## Aim of the task
Report the count of lines containing the word "xlsx" in these records, with no other text.

Revision tracking records:
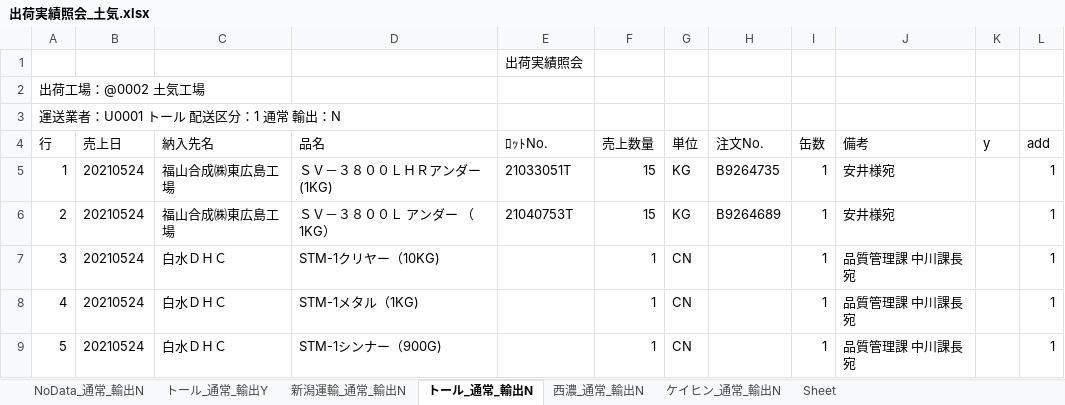
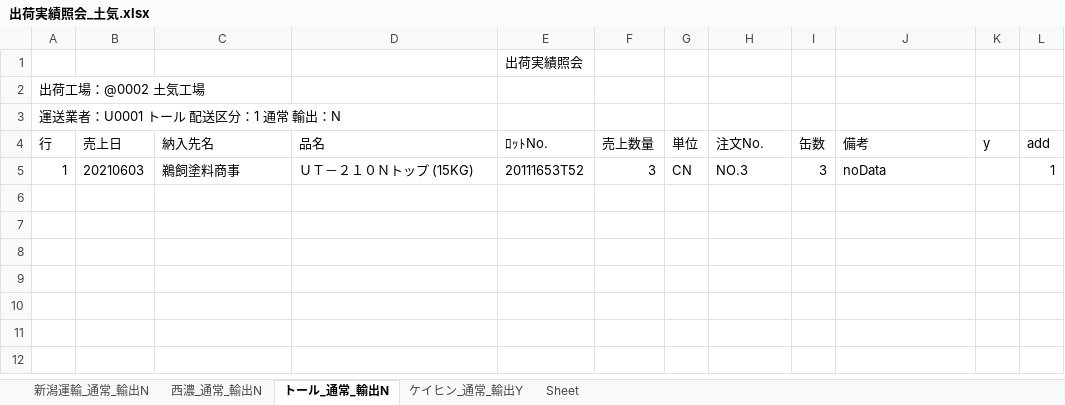
Before and after one commit to ogashira/syukka, an Excel workbook: Program/出荷実績照会_土気.xlsx, sheet トール_通常_輸出N, drawn as a sheet; values as stored, in another font and other column widths than the file's, no borders; charts and pictures not drawn; the diff names each change by its address in the sheet, - before the commit and + after, or states it on an @@ line.

```diff
--- a/Program/出荷実績照会_土気.xlsx (sheet トール_通常_輸出N)
+++ b/Program/出荷実績照会_土気.xlsx (sheet トール_通常_輸出N)
-sheet tab: NoData_通常_輸出N
-sheet tab: トール_通常_輸出Y
-sheet tab: ケイヒン_通常_輸出N
+sheet tab: ケイヒン_通常_輸出Y
@@ sheet tab order changed: 新潟運輸_通常_輸出N | 西濃_通常_輸出N | トール_通常_輸出N | ケイヒン_通常_輸出Y | Sheet @@
-B5 (売上日): 20210524
+B5 (売上日): 20210603
-C5 (納入先名): 福山合成㈱東広島工場
+C5 (納入先名): 鵜飼塗料商事
-D5 (品名): ＳＶ－３８００ＬＨＲアンダー(1KG)
+D5 (品名): ＵＴ－２１０Ｎトップ (15KG)
-E5 (ﾛｯﾄNo.): 21033051T
+E5 (ﾛｯﾄNo.): 20111653T52
-F5 (売上数量): 15
+F5 (売上数量): 3
-G5 (単位): KG
+G5 (単位): CN
-H5 (注文No.): B9264735
+H5 (注文No.): NO.3
-I5 (缶数): 1
+I5 (缶数): 3
-J5 (備考): 安井様宛
+J5 (備考): noData
-row 6: 2 | 20210524 | 福山合成㈱東広島工場 | ＳＶ－３８００Ｌ アンダー （1KG） | 21040753T | 15 | KG | B9264689 | 1 | 安井様宛 |  | 1
-row 7: 3 | 20210524 | 白水ＤＨＣ | STM-1クリヤー（10KG) |  | 1 | CN |  | 1 | 品質管理課 中川課長宛 |  | 1
-row 8: 4 | 20210524 | 白水ＤＨＣ | STM-1メタル（1KG) |  | 1 | CN |  | 1 | 品質管理課 中川課長宛 |  | 1
-row 9: 5 | 20210524 | 白水ＤＨＣ | STM-1シンナー（900G) |  | 1 | CN |  | 1 | 品質管理課 中川課長宛 |  | 1
```
Also changed, not shown: sheet 新潟運輸_通常_輸出N, sheet 西濃_通常_輸出N, charts or pictures, Program/出荷実績照会_本社.xlsx, 11 other files.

## Response
4